  • Governor Hickenlooper opposes immigration policies at the border
  • Western Slope Resources Reporting about Pieance Mustangs
  • Group supports BLM efforts to take care of wild horses in Northwest Colorado
  • Updates on 416 Fire, Upper Mailbox Fire in listening area

  • Reservoirs along Colorado River to remain less than half full all year
  • Cost of sexual harassment scandal at state capitol measured in more than dollars
  • Despite Pride Month in Colorado, LGBTQ teens report bullying

  • Three of four Republican candidates for governor have debate
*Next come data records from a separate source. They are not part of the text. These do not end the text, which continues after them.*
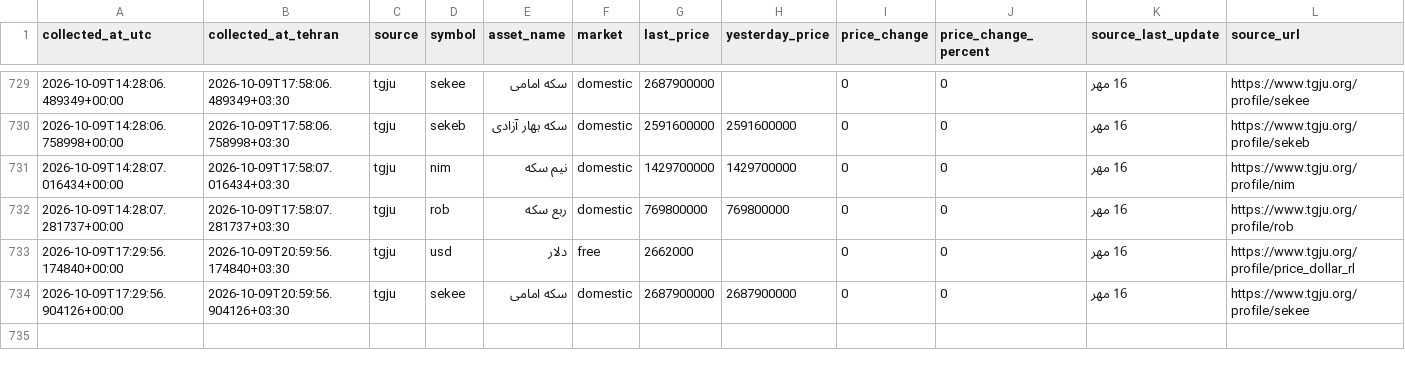
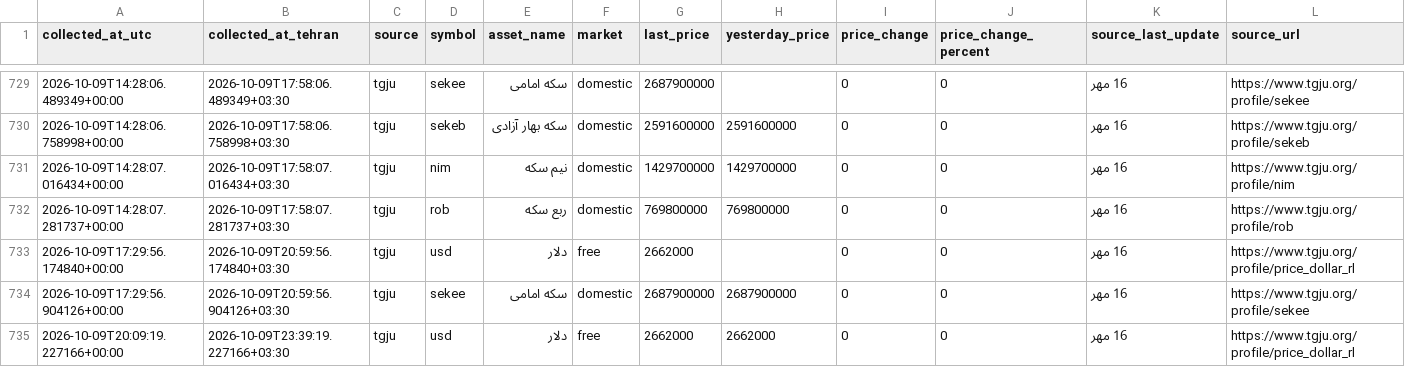
Before and after one commit to mahdi-price-monitor/price-monitor, a CSV file: data/tgju_market_history.csv, drawn as a sheet; only a part is shown, gaps mark what is left out.

```diff
--- a/data/tgju_market_history.csv
+++ b/data/tgju_market_history.csv
@@ -734 +734,2 @@
 2026-10-09T17:29:56.904126+00:00,2026-10-09T20:59:56.904126+03:30,tgju,sekee,سکه امامی,domestic,2687900000,2687900000,0,0,16 مهر,https://www.tgju.org/profile/sekee
+2026-10-09T20:09:19.227166+00:00,2026-10-09T23:39:19.227166+03:30,tgju,usd,دلار,free,2662000,2662000,0,0,16 مهر,https://www.tgju.org/profile/price_dollar_rl
```
Also changed, not shown: data/tgju_dashboard.csv, data/tgju_market_latest.csv, 1 other file.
  • Dry southwest, low snowpack, warm weather  contribute to fire danger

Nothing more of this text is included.